Summer Term @Ross Marine Science students have been busy researching the East End’s coastal ecosystems and marine life with instructor Dr. Jack Szczepanski. During the first week, Jack introduced them to the inhabitants in the lab at Ross, including cuttlefish and red-eared slider turtles (rescues from local waters), and discussed the wild sea life found in Long Island’s oceans and bays.
Jack, who brings extensive experience leading oceanography and ecological studies, says the class is heavily focused on getting “hands on” with marine science, both in the lab and in the field. For example, students dissected a dogfish last week to get a closer look at a shark’s anatomy.
They also keep informed about current happenings in the waters, near and far. The students recently watched Jaws as well as news footage of a great white shark attack on pro surfer Mick Fanning, and then discussed shark behavior and being safe in the water.
Jack is also introducing the class to topics of especially local interest, including efforts to restore Long Island’s bays and fisheries. He is currently working with Stony Brook University scientists on the Shinnecock Bay Restoration Project, and recently helped plant eelgrass and start up an oyster bay.
Out in the field, the class has explored Fresh Pond in the nearby town of Amagansett, and gone “behind the scenes” at the Long Island Aquarium with the aquarium’s cofounder, Joe Yaiullo. “It was great to have this kind of access to see the many different species of marine life, as well as how the experts care for and cultivate the habitats,” Jack said.
The trips are an opportunity for the class to observe diverse marine environments and communities and learn how weather can impact them. “After our recent rains, we may see different life-forms when we return to Fresh Pond,” Jack said.
The students are also relating the experiences to their own lives. One student realized that he had been swimming with cuttlefish on a vacation in Croatia. Others are talking with Jack about how to start their own marine tanks at home.

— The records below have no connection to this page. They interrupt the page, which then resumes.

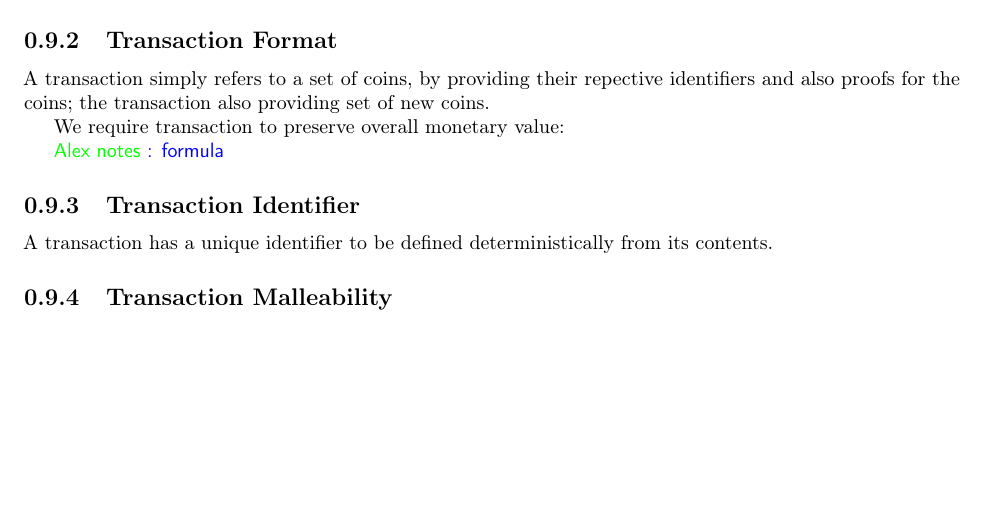
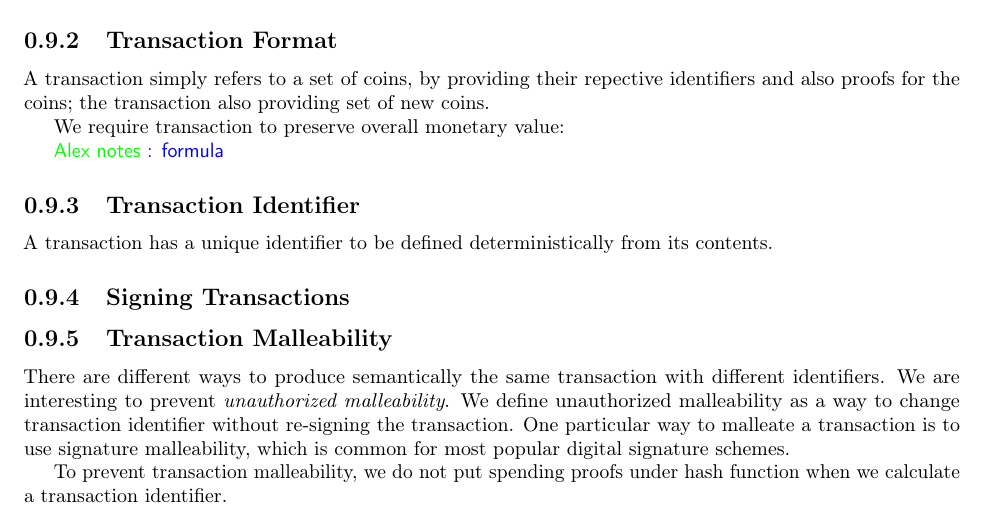
Before and after one commit to ergoplatform/ergo, a LaTeX document (papers/yellow/main.tex): part of page 11 of 12, cut so that both start at the same text, the shorter picture padded with empty space. Compiled offline with pdfLaTeX.

Commit message:
tx malleability initial paragraph

```diff
--- a/papers/yellow/main.tex
+++ b/papers/yellow/main.tex
@@ -589,8 +589,18 @@ We require transaction to preserve overall monetary value:
 A transaction has a unique identifier to be defined deterministically from its contents.
 
 
+\subsection{Signing Transactions}
+
 
 \subsection{Transaction Malleability}
+
+There are different ways to produce semantically the same transaction with different identifiers. We are interesting
+to prevent {\em unauthorized malleability}. We define unauthorized malleability as a way to change transaction
+identifier without re-signing the transaction. One particular way to malleate a transaction is to use signature
+malleability, which is common for most popular digital signature schemes.
+
+To prevent transaction malleability, we do not put spending proofs under hash function when we calculate a transaction
+identifier.
 
 
 \bibliographystyle{elsarticle-num}
```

Next up, the class will tag along with the surfers at Sagg Main ocean beach to spot stingrays. They’ll also visit Clam Island, where they are likely to see the huge ospreys (fish-eating raptors) that often nest in nearby sanctuaries; and the East Hampton Town Shellfish Hatchery.